The High Court will decide whether residents of the Central Kalahari Game Reserve (CKGR) who were not in the list of the 2006 judgement which declared that their relocation from the reserve was illegal can be buried in their ancestral land.
This follows a decision by government through the Ghanzi District Council to file a High Court case seeking an order to bar Basarwa who are not in the list to be buried inside the CKGR.
In 2006, the government decision to evict the Basarwa community from the CKGR was held to be illegal and unconstitutional by the High Court. It did not make pronouncement on whether only those in the list of the 189 residents who challenged the illegal relocation could be buried in the reserve.
In his founding affidavit, Ghanzi District Council Secretary Dick Kalantle states that in some meetings held between the Council and the family and in an effort to persuade the Council to finance the burial of the deceased in the CKGR, his children and their relatives have pointed out that the Council had previously financed the burial of some people in the Reserve.
Kalantle said the Council did so because it took the view that it “was obliged to do as those persons were amoung the 189 which the Court in Sesana and Other v The Attorney General…declared were entitled to return and live in the CKGR.” The Sesana vs The Attorney General judgement declared the eviction of the Basarwa community from the CKGR illegal and unconstitutional.
Kalantle argued that the deceased was not an applicant in that case. He said no evidence of him having ever lived in the CKGR other than of the claim that he had been born there has ever been produced and no circumstances existed which entitled his children and relatives to bury him in a place other than that which the Revised National Policy on Destitute Persons decreed. The policy in question states among others that a beneficiary of this policy should be buried at his or her place of abode at the Council’s expenses.
With regard to the family of the deceased’ argument that there have been cases where the Council financed and allowed burial of some people in the Reserve citing the case of one, Mokwepa Ngwaa who was buried in CKGR despite the fact that he was not in the list of 189, Kalantle argued that the case was unique.
“Following Mr Ngwaa’s death, the Councillor for New Xade, a member of the Village Development Committee of that village, approached the Applicant (Council) with a request that the latter finance the burial of Mr Ngwaa’s corpse in the CKGR,” said Kalantle.
Kalantle said the Councillor explained that although Mr Ngwaa was not in the list of 189, he had always lived inside the CKGR, had never left the CKGR, had his home in CKGR and nowhere else, had no family nor relatives anywhere else other than inside the CKGR and had died on a temporary visit to New Xade. He said the Councillor, representing the Village Development Committee for New Xade, made the request.

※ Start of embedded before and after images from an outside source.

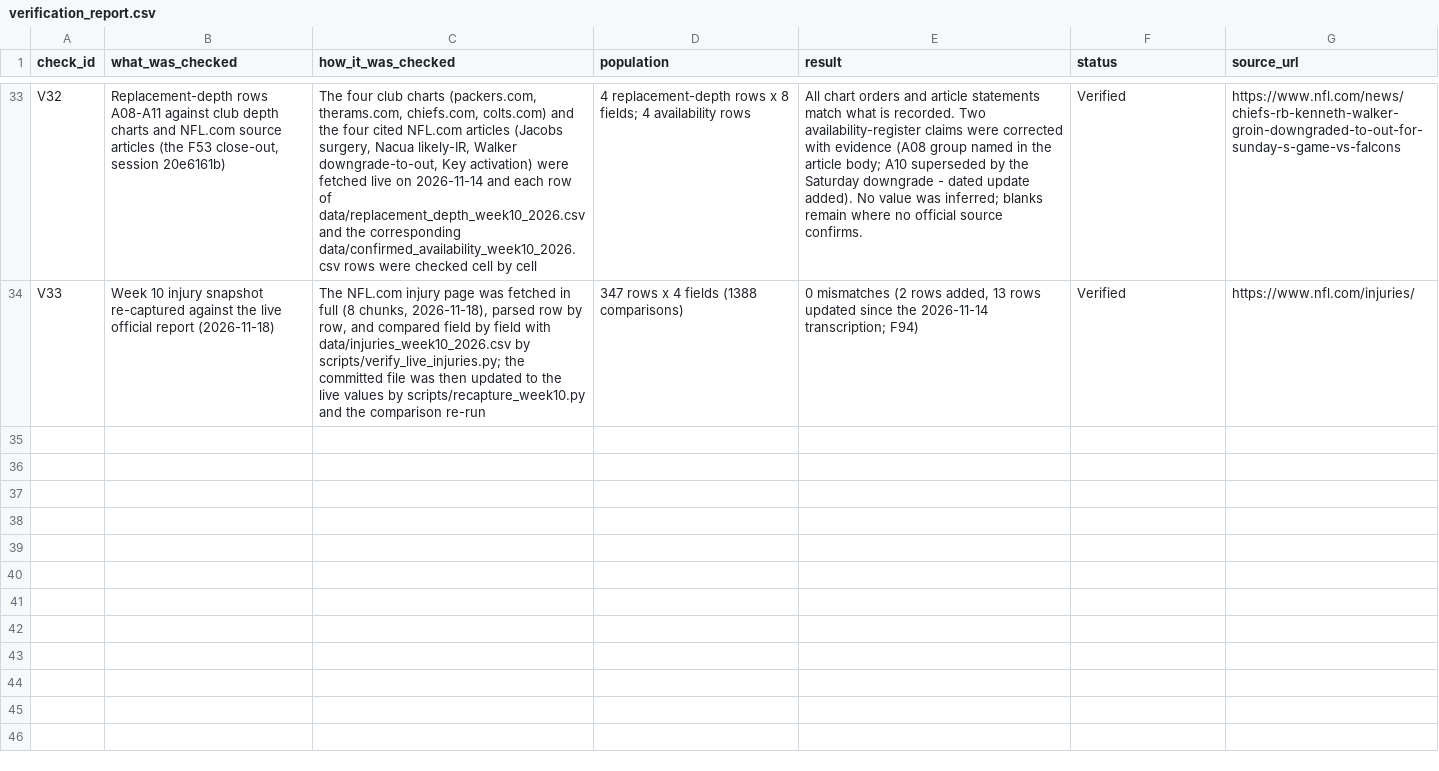
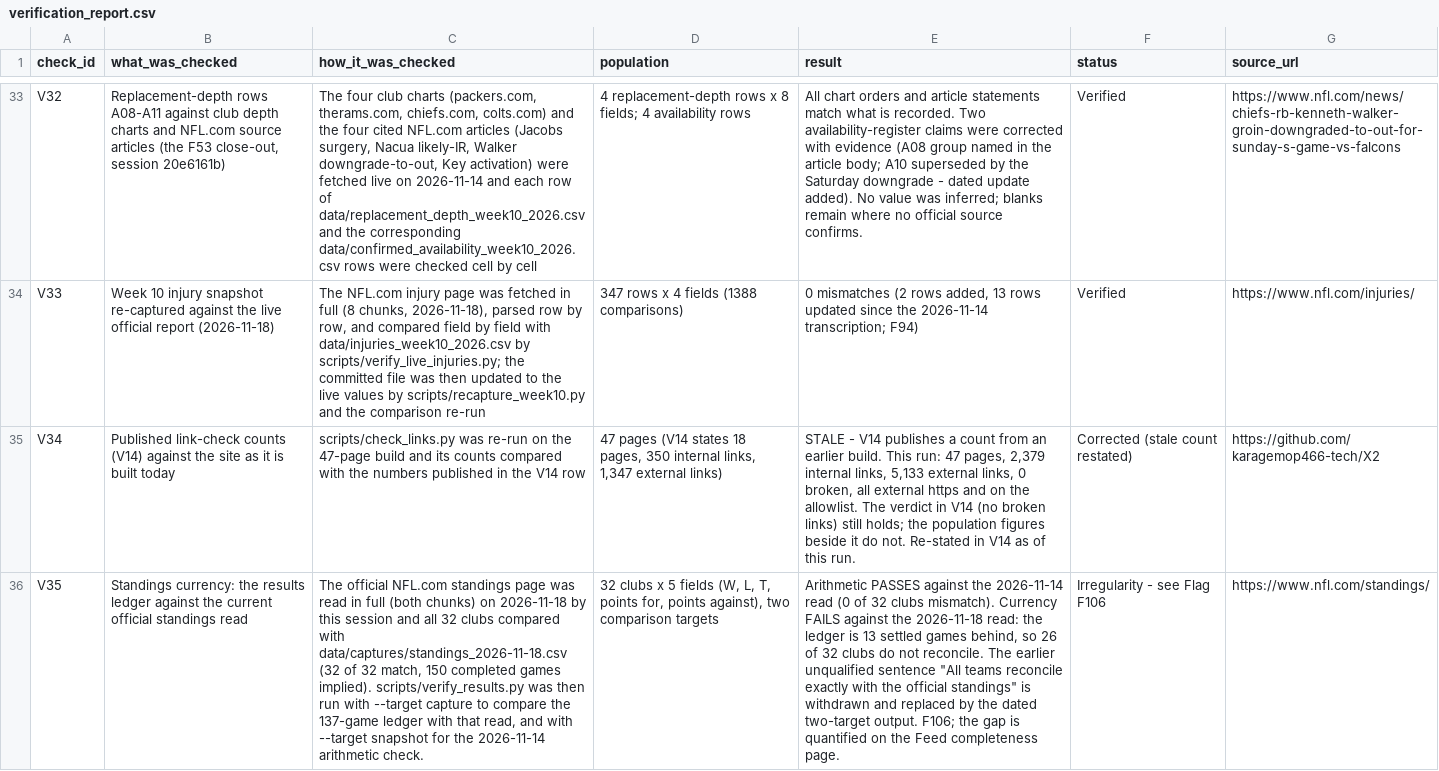
Before and after one commit to karagemop466-tech/X2, a CSV file: data/verification_report.csv, drawn as a sheet; only a part is shown, gaps mark what is left out; the diff covers the shown part only; the diff names each change by its address in the sheet, - before the commit and + after, or states it on an @@ line.

Commit message:
T109/T110: publish the standings currency check (V35), the stale link counts (V34/V14 restated), the C08 audit drift (V36) and a desk.py guard that blocks it recurring
Co-authored-by: arena-agent <297053741+arena-agent@users.noreply.github.com>

```diff
--- a/data/verification_report.csv
+++ b/data/verification_report.csv
+row 35: V34 | Published link-check counts (V14) against the site as it is built today | scripts/check_links.py was re-run on the 47-page build and its counts compared with the numbers published in the V14 row | 47 pages (V14 states 18 pages, 350 internal links, 1,347 external links) | STALE - V14 publishes a count from an earlier build. This run: 47 pages, 2,379 internal links, 5,133 external links, 0 broken, all external https and on the allowlist. The verdict in V14 (no broken links) still holds; the population figures beside it do not. Re-stated in V14 as of this run. | Corrected (stale count restated) | https://github.com/karagemop466-tech/X2
+row 36: V35 | Standings currency: the results ledger against the current official standings read | The official NFL.com standings page was read in full (both chunks) on 2026-11-18 by this session and all 32 clubs compared with data/captures/standings_2026-11-18.csv (32 of 32 match, 150 completed games implied). scripts/verify_results.py was then run with --target capture to compare the 137-game ledger with that read, and with --target snapshot for the 2026-11-14 arithmetic check. | 32 clubs x 5 fields (W, L, T, points for, points against), two comparison targets | Arithmetic PASSES against the 2026-11-14 read (0 of 32 clubs mismatch). Currency FAILS against the 2026-11-18 read: the ledger is 13 settled games behind, so 26 of 32 clubs do not reconcile. The earlier unqualified sentence "All teams reconcile exactly with the official standings" is withdrawn and replaced by the dated two-target output. F106; the gap is quantified on the Feed completeness page. | Irregularity - see Flag F106 | https://www.nfl.com/standings/
```
Also changed, not shown: 1 added row and 4 edited cells elsewhere in this file, data/correlation_audit.csv, data/results_feed_checks.csv, 3 other files.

Kalantle said the Ghanzi District Council took the view that it was an appropriate case in which Paragraph 6.8.3 of the Policy could be applied and did so. The paragraph in question states that “Subject to the certification of the tribal authority of Village Development Committee, Ward Development Committee chairperson, and with the including a non-citizen, who is not a registered destitute person, will be accorded the burial procedures as a destitute.”
Kalantle said Ghanzi District Council was also aware that Section 14(3)(c) of the Constitution of Botswana, which has been used by some to claim an entitlement and was certainly so used in the Sesana case referred above to live in the CKGR, was repealed which repeal came into operation on 01 December 2006.
He said all engagement by the Council with the children of the deceased and his relatives long as it has been, has borne no fruit, giving the Council no option but to seek the intervention of the Court.
“The applicant will not stand in their way (family of the deceased) if the latter approach (choosing to arrange the burial of the deceased and choose the place of burial), subject only to reservation as to the lawfulness of the right to bury a resident of New Xade inside the CKGR and their implications of setting such a precedent and the Applicant has no desire to be party to the setting of the precedent,” said Kalantle.